-- Material for this task follows --
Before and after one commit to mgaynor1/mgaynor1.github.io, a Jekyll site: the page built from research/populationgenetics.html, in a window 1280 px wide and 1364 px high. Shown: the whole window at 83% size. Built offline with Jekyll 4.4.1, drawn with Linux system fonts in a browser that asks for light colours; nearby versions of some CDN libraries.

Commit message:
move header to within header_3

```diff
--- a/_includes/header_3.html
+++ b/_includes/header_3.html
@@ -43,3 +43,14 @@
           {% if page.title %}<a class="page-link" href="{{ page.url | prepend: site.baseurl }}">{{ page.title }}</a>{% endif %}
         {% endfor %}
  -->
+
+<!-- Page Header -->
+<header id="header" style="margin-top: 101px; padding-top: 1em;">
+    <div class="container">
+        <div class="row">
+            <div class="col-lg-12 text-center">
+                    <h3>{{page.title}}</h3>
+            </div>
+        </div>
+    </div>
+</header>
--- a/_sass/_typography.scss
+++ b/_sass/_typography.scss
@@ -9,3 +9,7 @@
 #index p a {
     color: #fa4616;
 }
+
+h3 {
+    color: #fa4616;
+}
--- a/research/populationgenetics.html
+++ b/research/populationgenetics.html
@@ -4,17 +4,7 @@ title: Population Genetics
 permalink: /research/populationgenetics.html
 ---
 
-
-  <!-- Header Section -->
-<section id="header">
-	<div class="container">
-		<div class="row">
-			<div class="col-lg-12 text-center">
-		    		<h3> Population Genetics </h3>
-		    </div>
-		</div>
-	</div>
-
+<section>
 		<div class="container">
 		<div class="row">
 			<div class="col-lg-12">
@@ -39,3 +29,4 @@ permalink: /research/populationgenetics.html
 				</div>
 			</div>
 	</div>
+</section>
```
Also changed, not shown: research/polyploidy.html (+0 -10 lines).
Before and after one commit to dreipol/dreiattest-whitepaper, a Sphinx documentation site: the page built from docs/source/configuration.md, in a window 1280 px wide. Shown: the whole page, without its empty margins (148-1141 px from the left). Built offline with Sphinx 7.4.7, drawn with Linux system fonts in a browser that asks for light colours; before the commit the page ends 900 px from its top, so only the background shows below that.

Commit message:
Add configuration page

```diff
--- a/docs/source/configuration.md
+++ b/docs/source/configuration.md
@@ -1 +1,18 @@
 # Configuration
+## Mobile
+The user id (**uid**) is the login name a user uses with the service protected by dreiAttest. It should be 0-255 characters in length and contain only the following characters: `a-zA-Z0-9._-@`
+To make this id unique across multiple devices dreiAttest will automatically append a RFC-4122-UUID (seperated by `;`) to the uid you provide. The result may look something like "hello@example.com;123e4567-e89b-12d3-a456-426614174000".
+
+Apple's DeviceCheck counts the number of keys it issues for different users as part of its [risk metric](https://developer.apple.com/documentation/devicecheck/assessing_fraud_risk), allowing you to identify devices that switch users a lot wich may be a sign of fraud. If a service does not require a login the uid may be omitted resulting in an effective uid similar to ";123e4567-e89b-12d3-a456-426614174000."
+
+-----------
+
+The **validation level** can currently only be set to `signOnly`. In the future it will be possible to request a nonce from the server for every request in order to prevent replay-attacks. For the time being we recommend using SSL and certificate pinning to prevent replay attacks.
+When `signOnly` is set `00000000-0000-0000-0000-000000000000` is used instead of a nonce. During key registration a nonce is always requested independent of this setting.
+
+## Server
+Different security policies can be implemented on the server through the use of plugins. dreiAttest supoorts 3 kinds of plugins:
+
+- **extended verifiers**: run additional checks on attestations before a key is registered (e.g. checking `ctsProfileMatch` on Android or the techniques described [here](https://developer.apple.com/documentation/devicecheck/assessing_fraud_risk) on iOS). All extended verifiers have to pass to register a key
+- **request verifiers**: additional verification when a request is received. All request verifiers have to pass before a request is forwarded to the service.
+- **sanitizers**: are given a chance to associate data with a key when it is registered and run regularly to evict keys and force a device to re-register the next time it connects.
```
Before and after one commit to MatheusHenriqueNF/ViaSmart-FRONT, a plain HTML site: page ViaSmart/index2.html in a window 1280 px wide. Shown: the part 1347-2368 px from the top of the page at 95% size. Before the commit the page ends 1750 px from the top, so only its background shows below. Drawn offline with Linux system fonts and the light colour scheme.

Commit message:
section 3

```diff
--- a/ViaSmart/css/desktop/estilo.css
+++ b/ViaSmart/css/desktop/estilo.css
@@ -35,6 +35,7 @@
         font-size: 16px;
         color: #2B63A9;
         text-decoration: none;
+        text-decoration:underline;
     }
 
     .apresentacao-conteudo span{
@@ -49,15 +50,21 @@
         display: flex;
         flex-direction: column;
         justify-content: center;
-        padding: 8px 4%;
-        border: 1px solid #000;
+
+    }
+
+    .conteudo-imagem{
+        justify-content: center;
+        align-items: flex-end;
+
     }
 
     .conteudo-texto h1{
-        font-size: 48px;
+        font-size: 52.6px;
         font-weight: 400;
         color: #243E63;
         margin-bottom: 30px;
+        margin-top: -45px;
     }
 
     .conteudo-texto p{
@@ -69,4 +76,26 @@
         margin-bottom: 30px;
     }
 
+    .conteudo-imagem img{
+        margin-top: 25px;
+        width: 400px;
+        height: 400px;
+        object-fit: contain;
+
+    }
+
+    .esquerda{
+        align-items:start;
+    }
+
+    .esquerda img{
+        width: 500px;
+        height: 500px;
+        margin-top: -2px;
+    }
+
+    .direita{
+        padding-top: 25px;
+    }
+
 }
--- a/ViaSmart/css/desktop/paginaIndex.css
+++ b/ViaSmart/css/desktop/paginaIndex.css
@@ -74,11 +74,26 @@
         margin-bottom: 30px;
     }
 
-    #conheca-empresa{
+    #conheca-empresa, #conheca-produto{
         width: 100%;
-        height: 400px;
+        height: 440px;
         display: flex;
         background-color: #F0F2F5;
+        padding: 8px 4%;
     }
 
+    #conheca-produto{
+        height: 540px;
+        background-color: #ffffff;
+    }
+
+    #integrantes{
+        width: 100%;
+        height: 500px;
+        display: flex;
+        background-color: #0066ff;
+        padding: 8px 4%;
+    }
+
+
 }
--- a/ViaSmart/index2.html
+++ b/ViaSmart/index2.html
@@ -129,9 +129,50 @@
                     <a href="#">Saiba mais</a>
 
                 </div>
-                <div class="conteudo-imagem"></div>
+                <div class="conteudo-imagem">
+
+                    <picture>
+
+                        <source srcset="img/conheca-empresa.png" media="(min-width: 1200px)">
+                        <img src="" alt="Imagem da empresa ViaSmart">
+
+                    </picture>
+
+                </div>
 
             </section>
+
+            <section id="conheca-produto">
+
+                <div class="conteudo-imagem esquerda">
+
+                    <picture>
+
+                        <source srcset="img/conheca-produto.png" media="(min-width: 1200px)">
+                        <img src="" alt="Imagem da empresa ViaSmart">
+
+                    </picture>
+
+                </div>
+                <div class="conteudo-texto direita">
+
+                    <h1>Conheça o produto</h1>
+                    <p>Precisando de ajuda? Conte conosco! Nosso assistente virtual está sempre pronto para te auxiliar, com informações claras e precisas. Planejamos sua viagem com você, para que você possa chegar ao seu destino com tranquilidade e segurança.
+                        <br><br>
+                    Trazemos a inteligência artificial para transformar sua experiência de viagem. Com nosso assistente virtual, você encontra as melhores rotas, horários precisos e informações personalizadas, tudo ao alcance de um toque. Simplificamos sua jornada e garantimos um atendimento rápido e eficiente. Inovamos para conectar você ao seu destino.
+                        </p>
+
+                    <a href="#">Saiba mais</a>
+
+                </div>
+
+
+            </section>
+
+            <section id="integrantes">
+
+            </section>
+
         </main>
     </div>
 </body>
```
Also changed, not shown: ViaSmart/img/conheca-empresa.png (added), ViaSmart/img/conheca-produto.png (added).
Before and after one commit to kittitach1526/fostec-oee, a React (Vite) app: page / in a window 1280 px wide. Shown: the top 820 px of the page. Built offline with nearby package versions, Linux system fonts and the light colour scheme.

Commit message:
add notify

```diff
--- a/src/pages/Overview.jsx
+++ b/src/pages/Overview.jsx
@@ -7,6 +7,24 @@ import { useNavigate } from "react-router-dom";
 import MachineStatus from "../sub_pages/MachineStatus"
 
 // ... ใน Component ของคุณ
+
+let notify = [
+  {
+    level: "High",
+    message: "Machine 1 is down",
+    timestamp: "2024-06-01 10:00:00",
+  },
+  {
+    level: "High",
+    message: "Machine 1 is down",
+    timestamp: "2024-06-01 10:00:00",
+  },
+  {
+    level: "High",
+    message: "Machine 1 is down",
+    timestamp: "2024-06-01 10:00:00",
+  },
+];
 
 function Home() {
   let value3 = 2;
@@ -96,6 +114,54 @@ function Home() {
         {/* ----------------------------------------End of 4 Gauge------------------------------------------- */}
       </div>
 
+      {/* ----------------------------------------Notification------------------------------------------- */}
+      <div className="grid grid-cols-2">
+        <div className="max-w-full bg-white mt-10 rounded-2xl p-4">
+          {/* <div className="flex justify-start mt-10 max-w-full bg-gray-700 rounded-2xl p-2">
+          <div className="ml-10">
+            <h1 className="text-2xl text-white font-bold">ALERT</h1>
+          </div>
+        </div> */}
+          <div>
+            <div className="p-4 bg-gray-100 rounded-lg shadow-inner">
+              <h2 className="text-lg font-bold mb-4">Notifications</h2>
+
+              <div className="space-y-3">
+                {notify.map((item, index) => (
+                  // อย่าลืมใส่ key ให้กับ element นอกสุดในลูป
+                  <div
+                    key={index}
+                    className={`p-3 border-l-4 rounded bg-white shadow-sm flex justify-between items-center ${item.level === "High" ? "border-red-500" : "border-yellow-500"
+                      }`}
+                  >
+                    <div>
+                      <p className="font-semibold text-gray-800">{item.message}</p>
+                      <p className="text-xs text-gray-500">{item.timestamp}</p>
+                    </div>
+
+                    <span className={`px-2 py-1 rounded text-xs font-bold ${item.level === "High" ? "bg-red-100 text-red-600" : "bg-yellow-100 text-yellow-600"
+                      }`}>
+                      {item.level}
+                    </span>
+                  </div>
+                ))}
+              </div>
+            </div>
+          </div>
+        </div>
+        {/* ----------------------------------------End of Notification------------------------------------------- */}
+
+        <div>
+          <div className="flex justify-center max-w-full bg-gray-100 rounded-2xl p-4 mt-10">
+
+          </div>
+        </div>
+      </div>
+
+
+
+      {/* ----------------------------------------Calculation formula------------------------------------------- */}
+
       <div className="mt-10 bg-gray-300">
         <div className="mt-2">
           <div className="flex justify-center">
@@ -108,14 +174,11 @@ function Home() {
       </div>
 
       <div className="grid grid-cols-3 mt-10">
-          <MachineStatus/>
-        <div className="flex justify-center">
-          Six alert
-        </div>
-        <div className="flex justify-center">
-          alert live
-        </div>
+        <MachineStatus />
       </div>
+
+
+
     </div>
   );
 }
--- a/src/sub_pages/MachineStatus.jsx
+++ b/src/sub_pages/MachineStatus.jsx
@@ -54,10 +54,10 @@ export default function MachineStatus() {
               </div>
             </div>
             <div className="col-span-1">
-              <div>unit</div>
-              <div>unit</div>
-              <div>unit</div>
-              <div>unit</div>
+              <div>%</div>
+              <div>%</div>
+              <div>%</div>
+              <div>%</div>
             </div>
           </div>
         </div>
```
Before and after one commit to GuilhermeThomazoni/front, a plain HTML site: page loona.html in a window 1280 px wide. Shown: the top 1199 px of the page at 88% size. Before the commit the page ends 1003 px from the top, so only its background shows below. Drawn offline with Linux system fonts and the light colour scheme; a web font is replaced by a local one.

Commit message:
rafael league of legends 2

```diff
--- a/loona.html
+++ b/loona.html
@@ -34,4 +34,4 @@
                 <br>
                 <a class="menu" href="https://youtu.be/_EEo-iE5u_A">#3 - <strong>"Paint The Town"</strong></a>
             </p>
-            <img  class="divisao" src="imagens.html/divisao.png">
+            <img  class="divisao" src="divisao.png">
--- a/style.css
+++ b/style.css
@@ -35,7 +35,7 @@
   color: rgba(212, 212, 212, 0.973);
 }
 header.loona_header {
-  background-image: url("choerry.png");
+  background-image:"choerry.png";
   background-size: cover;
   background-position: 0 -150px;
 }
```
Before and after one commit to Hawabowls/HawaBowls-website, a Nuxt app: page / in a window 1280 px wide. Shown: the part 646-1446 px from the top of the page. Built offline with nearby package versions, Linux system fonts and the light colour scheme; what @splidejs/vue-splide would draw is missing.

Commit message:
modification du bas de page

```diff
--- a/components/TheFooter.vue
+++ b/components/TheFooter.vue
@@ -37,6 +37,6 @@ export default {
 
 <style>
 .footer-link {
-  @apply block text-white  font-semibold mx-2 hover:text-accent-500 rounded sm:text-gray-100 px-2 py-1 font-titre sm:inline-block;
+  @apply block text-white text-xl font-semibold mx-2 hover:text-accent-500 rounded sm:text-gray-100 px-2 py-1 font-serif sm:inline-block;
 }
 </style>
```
-- Material for this task concluded --
◆ **Aim of the task**
Scan the records above for the word "height" and return every line where it occurs.

◆ **Answer to this exercise**
+        height: 400px;
+        height: 500px;
-        height: 400px;
+        height: 440px;
+        height: 540px;
+        height: 500px;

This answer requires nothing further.